Approached at his Butler Street office Thursday, Mr. Edelstein pointed out a wall of awards, across from a walk-in closet full of keys to the scores of properties he manages. He would not answer questions for the record.
A year ago, WTAE-TV reported that Mr. Edelstein was giving the URA and the Bureau of Building Inspection sharply different estimates on the cost of his facade work. The reports generated a city controller's office audit. (P-G, Rich Lord)
So we're still waiting. It's been a little over a year.
The URA had required that Streetface grants be based on three bids from registered contractors. In recent years, it dropped that requirement for developers that use what Ms. Straussman called "their own contracting companies."
It seems like most of the dubious transactions must have taken place before Pat Ford's reign of terror at the URA, and before his wife Alecia Sirk's spokespersonly reign of terror at Streetface -- correct? -- despite the fact that Edelstein is another anointed "best friend" of Ford. (Maybe that's just how Ford describes people?)
The recent policy changes at the URA outlined in this article clearly point to an increase in the likelihood of government waste. The whining about having to pay "prevailing wages" is a whole 'nother political issue on top of that one.
We just can't get over how good this Ruth Ann Daily column is. (P-G, Ruth Ann Daily)
Honestly, we're like, numb.
While "there's a master plan showing the footprints" of all the longed-for developments, says Stadium Authority Executive Director Mary Conturo, "no schematic drawing" of what a finished North Shore might look like has been produced. Not many of us are very good at extrapolating a finished visual from a mere blueprint -- not even some pros. For instance, the artist's rendering of Continental's contested amphitheater-and-hotel proposal shows a building of uncertain height apparently situated in a meadow surrounded by old-growth trees.
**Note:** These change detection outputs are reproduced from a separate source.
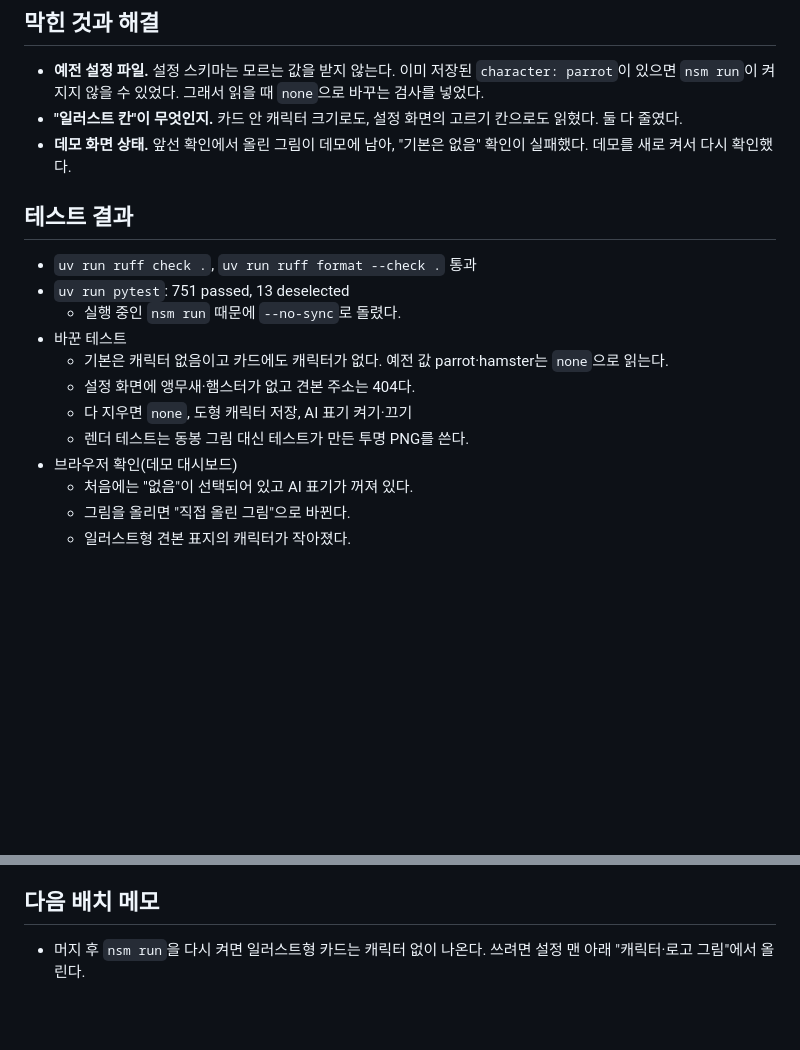
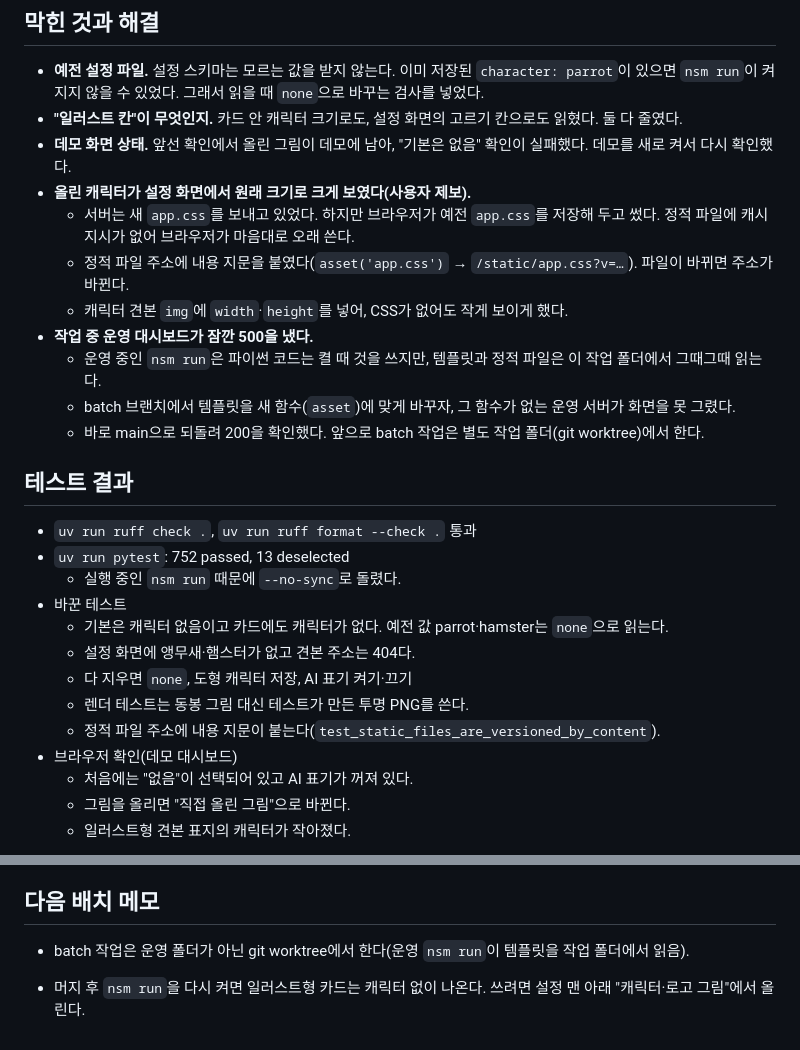
Before and after one commit to idktomorrow/non-sleep-marketer, a Markdown page: docs/devlog/2026-10-17-batch-C20.md, 2 parts joined by grey strips. GitHub-like rendering; blank space fills up the shorter version.

Commit message:
docs(devlog): note stale CSS cause and live dashboard incident
Co-Authored-By: Claude Opus 5.5 <noreply@anthropic.com>

```diff
--- a/docs/devlog/2026-10-17-batch-C20.md
+++ b/docs/devlog/2026-10-17-batch-C20.md
@@ -31,17 +31,26 @@
 - **예전 설정 파일.** 설정 스키마는 모르는 값을 받지 않는다. 이미 저장된 `character: parrot`이 있으면 `nsm run`이 켜지지 않을 수 있었다. 그래서 읽을 때 `none`으로 바꾸는 검사를 넣었다.
 - **"일러스트 칸"이 무엇인지.** 카드 안 캐릭터 크기로도, 설정 화면의 고르기 칸으로도 읽혔다. 둘 다 줄였다.
 - **데모 화면 상태.** 앞선 확인에서 올린 그림이 데모에 남아, "기본은 없음" 확인이 실패했다. 데모를 새로 켜서 다시 확인했다.
+- **올린 캐릭터가 설정 화면에서 원래 크기로 크게 보였다(사용자 제보).**
+  - 서버는 새 `app.css`를 보내고 있었다. 하지만 브라우저가 예전 `app.css`를 저장해 두고 썼다. 정적 파일에 캐시 지시가 없어 브라우저가 마음대로 오래 쓴다.
+  - 정적 파일 주소에 내용 지문을 붙였다(`asset('app.css')` → `/static/app.css?v=…`). 파일이 바뀌면 주소가 바뀐다.
+  - 캐릭터 견본 `img`에 `width`·`height`를 넣어, CSS가 없어도 작게 보이게 했다.
+- **작업 중 운영 대시보드가 잠깐 500을 냈다.**
+  - 운영 중인 `nsm run`은 파이썬 코드는 켤 때 것을 쓰지만, 템플릿과 정적 파일은 이 작업 폴더에서 그때그때 읽는다.
+  - batch 브랜치에서 템플릿을 새 함수(`asset`)에 맞게 바꾸자, 그 함수가 없는 운영 서버가 화면을 못 그렸다.
+  - 바로 main으로 되돌려 200을 확인했다. 앞으로 batch 작업은 별도 작업 폴더(git worktree)에서 한다.
 
 ## 테스트 결과
 
 - `uv run ruff check .`, `uv run ruff format --check .` 통과
-- `uv run pytest`: 751 passed, 13 deselected
+- `uv run pytest`: 752 passed, 13 deselected
   - 실행 중인 `nsm run` 때문에 `--no-sync`로 돌렸다.
 - 바꾼 테스트
   - 기본은 캐릭터 없음이고 카드에도 캐릭터가 없다. 예전 값 parrot·hamster는 `none`으로 읽는다.
   - 설정 화면에 앵무새·햄스터가 없고 견본 주소는 404다.
   - 다 지우면 `none`, 도형 캐릭터 저장, AI 표기 켜기·끄기
   - 렌더 테스트는 동봉 그림 대신 테스트가 만든 투명 PNG를 쓴다.
+  - 정적 파일 주소에 내용 지문이 붙는다(`test_static_files_are_versioned_by_content`).
 - 브라우저 확인(데모 대시보드)
   - 처음에는 "없음"이 선택되어 있고 AI 표기가 꺼져 있다.
   - 그림을 올리면 "직접 올린 그림"으로 바뀐다.
@@ -55,4 +64,6 @@
 
 ## 다음 배치 메모
 
+- batch 작업은 운영 폴더가 아닌 git worktree에서 한다(운영 `nsm run`이 템플릿을 작업 폴더에서 읽음).
+
 - 머지 후 `nsm run`을 다시 켜면 일러스트형 카드는 캐릭터 없이 나온다. 쓰려면 설정 맨 아래 "캐릭터·로고 그림"에서 올린다.
```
Oh, you know. Shiny buildings. Benches. Children holding parents' hands, eating ice cream. At nighttime, it will glow brightly.
Seriously. Now that the land is once again ours to control, why not figure out what we most want to do with it? Even if the answer does turn out to be, "sell it to the highest bidder and let the Adam Smith's invisible hand fulfill our wildest dreams", how about we shop around for that highest -- or best -- bid?
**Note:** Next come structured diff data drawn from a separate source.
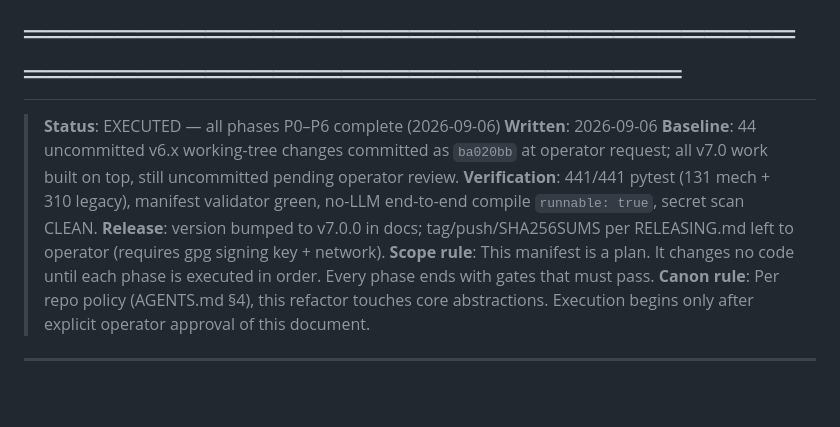
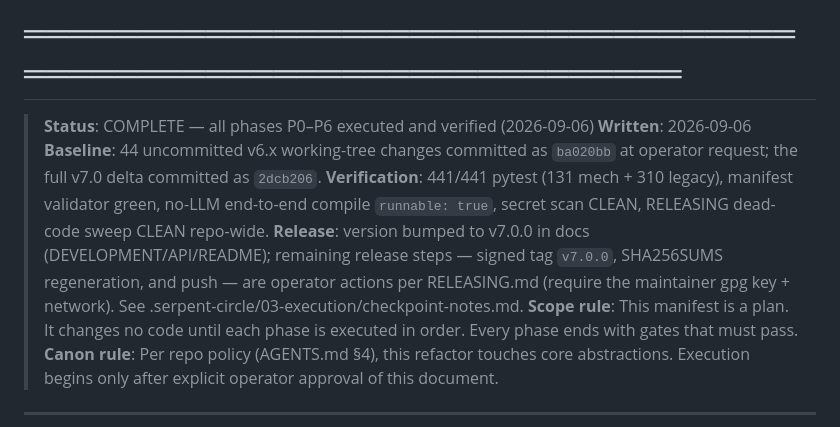
Before and after one commit to kingcinder/Red-Team-The-Assassin-s-Blade-, a Markdown page: docs/MECH_UNIT_REFACTOR_MANIFEST.md, the part around the change. GitHub-like rendering; blank space fills up the shorter version.

Commit message:
docs: mark v7.0 Mech-Unit manifest COMPLETE, record dead-import cleanup
Final audit confirmed every P0–P6 row shipped and verified (441/441 tests,
validator green, no-LLM compile runnable, dead-code sweep CLEAN repo-wide);
manifest header updated to reflect commit dc52ecb and the operator-held
release steps.

🤖 Generated with Codebuff
Co-Authored-By: Codebuff <noreply@codebuff.com>

```diff
--- a/docs/MECH_UNIT_REFACTOR_MANIFEST.md
+++ b/docs/MECH_UNIT_REFACTOR_MANIFEST.md
@@ -3,15 +3,17 @@
 # AP Vulnerability Capitalization · Deterministic Exploitation ·
 # Point-and-Click Operation · Zero LLM Required
 # ═══════════════════════════════════════════════════════════════
-> **Status**: EXECUTED — all phases P0–P6 complete (2026-09-06)
+> **Status**: COMPLETE — all phases P0–P6 executed and verified (2026-09-06)
 > **Written**: 2026-09-06
 > **Baseline**: 44 uncommitted v6.x working-tree changes committed as `ba020bb`
->   at operator request; all v7.0 work built on top, still uncommitted pending
->   operator review.
+>   at operator request; the full v7.0 delta committed as `2dcb206`.
 > **Verification**: 441/441 pytest (131 mech + 310 legacy), manifest validator
->   green, no-LLM end-to-end compile `runnable: true`, secret scan CLEAN.
-> **Release**: version bumped to v7.0.0 in docs; tag/push/SHA256SUMS per
->   RELEASING.md left to operator (requires gpg signing key + network).
+>   green, no-LLM end-to-end compile `runnable: true`, secret scan CLEAN,
+>   RELEASING dead-code sweep CLEAN repo-wide.
+> **Release**: version bumped to v7.0.0 in docs (DEVELOPMENT/API/README);
+>   remaining release steps — signed tag `v7.0.0`, SHA256SUMS regeneration,
+>   and push — are operator actions per RELEASING.md (require the maintainer
+>   gpg key + network). See .serpent-circle/03-execution/checkpoint-notes.md.
 > **Scope rule**: This manifest is a plan. It changes no code until each
 >   phase is executed in order. Every phase ends with gates that must pass.
 > **Canon rule**: Per repo policy (AGENTS.md §4), this refactor touches core
```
In regards to Schenley High School, the "spend money on kids not bricks" argument just got a whole lot thinner.
Vivian Loftness is university professor of architecture at Carnegie Mellon University, where she served as head of the School of Architecture from 1994 to 2004. (P-G, Vivian Loftness)
She praises the building for natural lighting, high ceilings, good natural ventilation, thoughtful social settings -- a demonstrably positive place to learn.
This reminds us of some reform notions put forward by the first wave of Save Schenley activists -- if the District wants to improve performance, why not take advantage of free federal government programs to serve a breakfast of fresh vegetables everyday, which has shown to increase performance by so-and-so percent?
It's as though the efforts of the administrators are less about educating children, and more about marketing the District. Which is ironic, because something like Schenley can be hugely marketable.
Once asbestos is abated, the solid materials and craftsmanship in the Schenley High School building will ensure that maintenance, replacement and repair costs are lower than all newer schools with less durable construction.
"Abated" is a key word. The industry standard of asbestos encapsulation would be less costly and every bit as safe as a ponderous removal program -- that's why it's the industry standard. Take that lower figure ($40-$50 million), and try to shave some more frills off the renovations (does that still include air conditioning? Why, in my day...), and then finally look for some creative funding sources.
That way we get a lot closer to a School District we really want -- one that is financially responsible, and that also offers the best of what a first-class city ever had to offer.
Is Penguins Bannergate still leaving a bad taste in your mouth? This is an issue worthy of every Pittsburgher's consideration.